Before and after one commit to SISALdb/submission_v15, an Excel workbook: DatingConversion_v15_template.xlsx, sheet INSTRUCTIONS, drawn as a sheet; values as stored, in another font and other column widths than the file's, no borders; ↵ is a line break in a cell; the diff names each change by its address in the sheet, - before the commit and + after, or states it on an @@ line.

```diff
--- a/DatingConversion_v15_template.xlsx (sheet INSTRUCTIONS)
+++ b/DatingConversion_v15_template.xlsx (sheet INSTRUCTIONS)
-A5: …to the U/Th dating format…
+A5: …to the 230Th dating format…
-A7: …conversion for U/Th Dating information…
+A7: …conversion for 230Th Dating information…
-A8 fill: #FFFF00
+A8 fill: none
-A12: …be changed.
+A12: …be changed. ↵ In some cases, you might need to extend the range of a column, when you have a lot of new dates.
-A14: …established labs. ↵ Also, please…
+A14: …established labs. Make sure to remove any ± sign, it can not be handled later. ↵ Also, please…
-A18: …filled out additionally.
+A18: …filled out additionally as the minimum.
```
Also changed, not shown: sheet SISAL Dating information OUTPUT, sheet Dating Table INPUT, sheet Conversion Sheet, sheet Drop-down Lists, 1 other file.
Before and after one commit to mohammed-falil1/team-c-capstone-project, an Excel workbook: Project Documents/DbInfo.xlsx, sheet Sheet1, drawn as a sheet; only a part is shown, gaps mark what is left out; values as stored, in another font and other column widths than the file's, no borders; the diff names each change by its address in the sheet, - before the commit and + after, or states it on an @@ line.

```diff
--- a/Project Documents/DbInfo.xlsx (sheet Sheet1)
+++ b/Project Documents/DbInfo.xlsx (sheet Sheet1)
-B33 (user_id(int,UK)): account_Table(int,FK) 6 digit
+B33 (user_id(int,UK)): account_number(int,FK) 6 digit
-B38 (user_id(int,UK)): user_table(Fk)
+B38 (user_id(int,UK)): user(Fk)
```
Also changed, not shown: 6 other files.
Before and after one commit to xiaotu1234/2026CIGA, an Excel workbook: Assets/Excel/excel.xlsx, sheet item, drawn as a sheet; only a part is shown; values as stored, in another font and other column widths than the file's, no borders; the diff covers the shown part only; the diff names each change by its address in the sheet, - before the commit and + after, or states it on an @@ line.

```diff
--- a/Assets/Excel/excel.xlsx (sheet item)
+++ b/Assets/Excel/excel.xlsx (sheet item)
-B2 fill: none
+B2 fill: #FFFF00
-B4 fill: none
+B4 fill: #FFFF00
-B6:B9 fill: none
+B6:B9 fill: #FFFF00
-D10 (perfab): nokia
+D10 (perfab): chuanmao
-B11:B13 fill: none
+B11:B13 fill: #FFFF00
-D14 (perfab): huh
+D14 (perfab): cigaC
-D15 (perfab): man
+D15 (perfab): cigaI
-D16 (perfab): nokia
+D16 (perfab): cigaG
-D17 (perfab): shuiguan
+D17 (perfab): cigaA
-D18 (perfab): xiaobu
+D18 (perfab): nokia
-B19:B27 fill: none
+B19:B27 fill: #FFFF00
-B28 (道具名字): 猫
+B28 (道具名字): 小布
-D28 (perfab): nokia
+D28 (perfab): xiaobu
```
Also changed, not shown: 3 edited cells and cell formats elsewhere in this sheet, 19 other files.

^^^^^^^^

→ PROBLEM REQUIREMENTS
Retype the whole listing, matching it exactly.

→ REPLY
Before and after one commit to SISALdb/submission_v15, an Excel workbook: DatingConversion_v15_template.xlsx, sheet INSTRUCTIONS, drawn as a sheet; values as stored, in another font and other column widths than the file's, no borders; ↵ is a line break in a cell; the diff names each change by its address in the sheet, - before the commit and + after, or states it on an @@ line.

```diff
--- a/DatingConversion_v15_template.xlsx (sheet INSTRUCTIONS)
+++ b/DatingConversion_v15_template.xlsx (sheet INSTRUCTIONS)
-A5: …to the U/Th dating format…
+A5: …to the 230Th dating format…
-A7: …conversion for U/Th Dating information…
+A7: …conversion for 230Th Dating information…
-A8 fill: #FFFF00
+A8 fill: none
-A12: …be changed.
+A12: …be changed. ↵ In some cases, you might need to extend the range of a column, when you have a lot of new dates.
-A14: …established labs. ↵ Also, please…
+A14: …established labs. Make sure to remove any ± sign, it can not be handled later. ↵ Also, please…
-A18: …filled out additionally.
+A18: …filled out additionally as the minimum.
```
Also changed, not shown: sheet SISAL Dating information OUTPUT, sheet Dating Table INPUT, sheet Conversion Sheet, sheet Drop-down Lists, 1 other file.
Before and after one commit to mohammed-falil1/team-c-capstone-project, an Excel workbook: Project Documents/DbInfo.xlsx, sheet Sheet1, drawn as a sheet; only a part is shown, gaps mark what is left out; values as stored, in another font and other column widths than the file's, no borders; the diff names each change by its address in the sheet, - before the commit and + after, or states it on an @@ line.

```diff
--- a/Project Documents/DbInfo.xlsx (sheet Sheet1)
+++ b/Project Documents/DbInfo.xlsx (sheet Sheet1)
-B33 (user_id(int,UK)): account_Table(int,FK) 6 digit
+B33 (user_id(int,UK)): account_number(int,FK) 6 digit
-B38 (user_id(int,UK)): user_table(Fk)
+B38 (user_id(int,UK)): user(Fk)
```
Also changed, not shown: 6 other files.
Before and after one commit to xiaotu1234/2026CIGA, an Excel workbook: Assets/Excel/excel.xlsx, sheet item, drawn as a sheet; only a part is shown; values as stored, in another font and other column widths than the file's, no borders; the diff covers the shown part only; the diff names each change by its address in the sheet, - before the commit and + after, or states it on an @@ line.

```diff
--- a/Assets/Excel/excel.xlsx (sheet item)
+++ b/Assets/Excel/excel.xlsx (sheet item)
-B2 fill: none
+B2 fill: #FFFF00
-B4 fill: none
+B4 fill: #FFFF00
-B6:B9 fill: none
+B6:B9 fill: #FFFF00
-D10 (perfab): nokia
+D10 (perfab): chuanmao
-B11:B13 fill: none
+B11:B13 fill: #FFFF00
-D14 (perfab): huh
+D14 (perfab): cigaC
-D15 (perfab): man
+D15 (perfab): cigaI
-D16 (perfab): nokia
+D16 (perfab): cigaG
-D17 (perfab): shuiguan
+D17 (perfab): cigaA
-D18 (perfab): xiaobu
+D18 (perfab): nokia
-B19:B27 fill: none
+B19:B27 fill: #FFFF00
-B28 (道具名字): 猫
+B28 (道具名字): 小布
-D28 (perfab): nokia
+D28 (perfab): xiaobu
```
Also changed, not shown: 3 edited cells and cell formats elsewhere in this sheet, 19 other files.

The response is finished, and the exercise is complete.